What Happened To Sang Lan, The Gymnast Who Broke Her Neck In 1998 Vaulting?

At the age of just 17, talented Chinese gymnast Sang Lan broke her neck while vaulting at a warmup for the Goodwill Games. Then, more than a decade later, the devastating accident became huge news again when Lan attempted to sue anyone and everyone for her injuries, claiming she had been mistreated by a number of parties. Lan was both hailed as a hero for her bravery and harshly judged for her lengthy lawsuits.

In 1998, Lan's neck broke when she lost control in the middle of a forward vault and hit the ground head-first. Her chin was pushed down against her chest, fracturing her sixth and seventh vertebrae. After a period of silence, Lan would claim that she was distracted when somebody moved a mat in the middle of her routine. The damage to Lan's spinal cord was so severe that her legs were left paralyzed and she lost a great deal of movement in her arms. Lawsuits aside, her courage in the face of adversity has brought her huge celebrity status in China where she is an advocate for the disabled.

San Lang celebrated

In the aftermath of her shocking accident, Sang Lan became the subject of fascination both in the U.S. and China. While in the hospital Lan was visited by an impressive lineup of celebrities — including Leonardo DiCaprio, Celine Dion, Christopher Reeve, and Al Gore. Thankfully the positive attention seems to have bolstered her spirit to some degree. She told China Daily, "I will never forget the moment Dicaprio appeared in my ward in New York, or the moment I dropped the Times Square ball for New Year's Eve 1999. Those moments encourage me to strive for a better life. I hope I can walk again, but if not, I can handle it.”

According to Northwest Asian Weekly, Lan finally returned to China in 1999 after 10 months in an American medical facility. At home, she was also widely celebrated and grew very popular. People called her "wheelchair angel" and "the pride of all Chinese," and in 2004 and 2008, she was given the opportunity to carry the Olympic torch.

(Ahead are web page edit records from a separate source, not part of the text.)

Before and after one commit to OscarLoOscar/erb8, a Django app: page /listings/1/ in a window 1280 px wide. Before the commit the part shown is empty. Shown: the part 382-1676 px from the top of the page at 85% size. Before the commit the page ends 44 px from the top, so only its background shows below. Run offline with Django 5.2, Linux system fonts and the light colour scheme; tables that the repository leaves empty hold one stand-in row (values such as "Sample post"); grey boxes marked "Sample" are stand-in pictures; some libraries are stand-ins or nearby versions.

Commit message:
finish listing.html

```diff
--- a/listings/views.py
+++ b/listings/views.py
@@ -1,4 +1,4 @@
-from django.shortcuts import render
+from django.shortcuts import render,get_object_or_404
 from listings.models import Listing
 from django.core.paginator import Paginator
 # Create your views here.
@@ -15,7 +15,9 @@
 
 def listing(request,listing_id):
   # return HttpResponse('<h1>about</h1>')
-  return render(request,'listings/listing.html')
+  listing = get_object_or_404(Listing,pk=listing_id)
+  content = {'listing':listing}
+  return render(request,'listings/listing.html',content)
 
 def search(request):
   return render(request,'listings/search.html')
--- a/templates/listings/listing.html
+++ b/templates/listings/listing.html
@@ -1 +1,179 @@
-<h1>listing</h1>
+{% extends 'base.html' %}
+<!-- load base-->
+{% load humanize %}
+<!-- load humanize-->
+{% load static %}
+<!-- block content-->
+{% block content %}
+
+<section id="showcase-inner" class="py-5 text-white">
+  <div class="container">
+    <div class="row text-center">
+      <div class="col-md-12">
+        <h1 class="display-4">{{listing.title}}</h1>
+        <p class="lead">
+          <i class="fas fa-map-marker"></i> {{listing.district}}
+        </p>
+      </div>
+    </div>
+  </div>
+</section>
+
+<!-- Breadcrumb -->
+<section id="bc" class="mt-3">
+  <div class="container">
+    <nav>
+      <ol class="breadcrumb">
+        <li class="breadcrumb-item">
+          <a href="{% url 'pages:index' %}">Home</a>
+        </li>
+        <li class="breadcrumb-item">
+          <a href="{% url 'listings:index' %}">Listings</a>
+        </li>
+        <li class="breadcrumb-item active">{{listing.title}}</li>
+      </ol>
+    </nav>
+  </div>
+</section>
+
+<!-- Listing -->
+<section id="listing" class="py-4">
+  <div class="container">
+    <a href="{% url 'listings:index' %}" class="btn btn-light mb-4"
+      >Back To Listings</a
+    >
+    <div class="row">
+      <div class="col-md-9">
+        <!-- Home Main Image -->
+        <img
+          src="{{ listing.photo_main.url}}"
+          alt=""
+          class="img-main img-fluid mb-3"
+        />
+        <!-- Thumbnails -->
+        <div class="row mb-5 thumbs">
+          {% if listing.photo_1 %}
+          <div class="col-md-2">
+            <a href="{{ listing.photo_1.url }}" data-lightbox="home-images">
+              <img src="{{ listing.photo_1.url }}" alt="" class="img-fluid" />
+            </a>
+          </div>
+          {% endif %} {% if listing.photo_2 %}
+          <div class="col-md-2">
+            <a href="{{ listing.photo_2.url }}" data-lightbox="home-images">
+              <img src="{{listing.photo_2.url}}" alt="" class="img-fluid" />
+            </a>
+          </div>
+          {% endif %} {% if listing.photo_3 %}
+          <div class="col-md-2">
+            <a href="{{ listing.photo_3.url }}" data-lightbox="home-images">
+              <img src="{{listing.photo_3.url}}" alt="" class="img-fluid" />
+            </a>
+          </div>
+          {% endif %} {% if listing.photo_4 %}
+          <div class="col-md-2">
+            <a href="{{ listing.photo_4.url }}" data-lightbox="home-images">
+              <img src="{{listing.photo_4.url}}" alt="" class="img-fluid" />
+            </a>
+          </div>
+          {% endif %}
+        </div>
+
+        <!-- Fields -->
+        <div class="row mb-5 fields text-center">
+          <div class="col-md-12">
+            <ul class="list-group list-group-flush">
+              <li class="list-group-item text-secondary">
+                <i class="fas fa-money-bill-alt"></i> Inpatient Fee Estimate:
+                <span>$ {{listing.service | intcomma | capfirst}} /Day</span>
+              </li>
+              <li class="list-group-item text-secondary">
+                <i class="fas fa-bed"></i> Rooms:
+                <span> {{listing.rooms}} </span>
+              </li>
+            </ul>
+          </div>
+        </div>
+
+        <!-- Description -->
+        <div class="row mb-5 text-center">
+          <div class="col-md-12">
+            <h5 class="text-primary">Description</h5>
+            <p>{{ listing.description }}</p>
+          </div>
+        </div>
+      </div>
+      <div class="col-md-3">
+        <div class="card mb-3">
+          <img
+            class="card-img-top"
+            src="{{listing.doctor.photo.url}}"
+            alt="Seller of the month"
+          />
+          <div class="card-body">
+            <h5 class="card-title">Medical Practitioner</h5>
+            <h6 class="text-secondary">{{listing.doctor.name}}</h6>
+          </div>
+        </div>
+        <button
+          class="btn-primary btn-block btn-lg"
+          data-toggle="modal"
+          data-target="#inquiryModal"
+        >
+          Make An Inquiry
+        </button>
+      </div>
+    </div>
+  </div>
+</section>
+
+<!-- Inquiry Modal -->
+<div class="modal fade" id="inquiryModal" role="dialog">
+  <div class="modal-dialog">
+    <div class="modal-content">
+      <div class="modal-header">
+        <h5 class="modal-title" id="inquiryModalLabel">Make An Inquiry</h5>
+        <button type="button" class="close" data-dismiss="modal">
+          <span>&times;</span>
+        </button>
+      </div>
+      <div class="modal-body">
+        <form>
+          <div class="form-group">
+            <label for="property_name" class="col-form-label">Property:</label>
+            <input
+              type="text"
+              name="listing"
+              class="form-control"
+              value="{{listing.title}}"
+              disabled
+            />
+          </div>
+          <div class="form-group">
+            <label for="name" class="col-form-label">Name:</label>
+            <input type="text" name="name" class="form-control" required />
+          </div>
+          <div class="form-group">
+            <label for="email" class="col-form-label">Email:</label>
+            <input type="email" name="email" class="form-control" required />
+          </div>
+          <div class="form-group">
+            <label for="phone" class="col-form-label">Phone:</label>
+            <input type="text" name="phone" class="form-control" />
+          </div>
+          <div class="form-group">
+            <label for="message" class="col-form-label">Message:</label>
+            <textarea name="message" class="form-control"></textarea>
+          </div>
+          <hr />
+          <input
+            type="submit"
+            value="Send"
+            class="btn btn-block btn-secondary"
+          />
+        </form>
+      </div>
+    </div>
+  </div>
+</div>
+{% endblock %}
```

Having become a major celebrity as well as an advocate for the disabled she began working with Nike to fight for good causes. After studying Broadcasting at Peking University, her fame secured her a TV show with the Star TV network.

The $1.65 billion lawsuit

More than a decade after the accident the less inspiring side of Sang Lan's story came to light. After many years of silence, Lan opted to file an enormous lawsuit in 2011. In a monumental $1.8 billion claim, Lan sued Time Warner, the U.S. Gymnastics Federation, the Chinese-American family who were appointed as her handlers in the U.S., TIG Insurance, Ted Turner, and Riverstone Claims Management (via Courthouse News).

In the complaint, Lan claimed that she had only fallen badly because a mat was moved during her routine. However, at the time, her appointed handlers — K.S. Liu and K.S. Gina Hiu-Hung — had not let her tell her story to the press. When she tried to explain, the couple told her that she had brain damage to keep her quiet. Lan's suit alleged that the wealthy Chinese-American couple were beholden to corrupt Chinese officials and that during her time in their care, Lan was subject to inappropriate touching and bathing by K.S. Liu and another male family member.

Unsurprisingly, Lan's lawsuit won her some enemies with critics calling her greedy. According to China Daily, an additional 17 people were added to the suit for sending her death and kidnapping threats online. According to Lan, the Liu family also launched a preemptive strike to try to deter the lawsuit — attempting to smear her as lazy and avaricious people and releasing her private emails and photos.

Lan's settlement

Sang Lan's enormous lawsuit resulted in a smaller payout than she was hoping for but she did receive some compensation. Part of her lawsuit hinged on the claim that Ted Turner and Time Warner were supposed to cover Lan's medical expenses, following a solemn promise by the GoodWill Games President (via Hollywood Reporter). It was also alleged that Time Warner shouldered some of the blame for the accident itself, on the grounds that they had allowed too many people to be on the floor during the event.

In the case of Time Warner, the judge ultimately ruled that any promises of compensation had been too vague to be legally binding and that Lan had not pursued legal action in a timely manner. On the other hand, Lan did receive some money from her claims. According to China Daily, Lan's lawyers reached a settlement with TIG Insurance, the company that had originally paid out for her treatment in America, and who underwrote all medical expenses for the games. As a result of the lawsuit, the company agreed to cover her medical expenses on the Chinese mainland as well.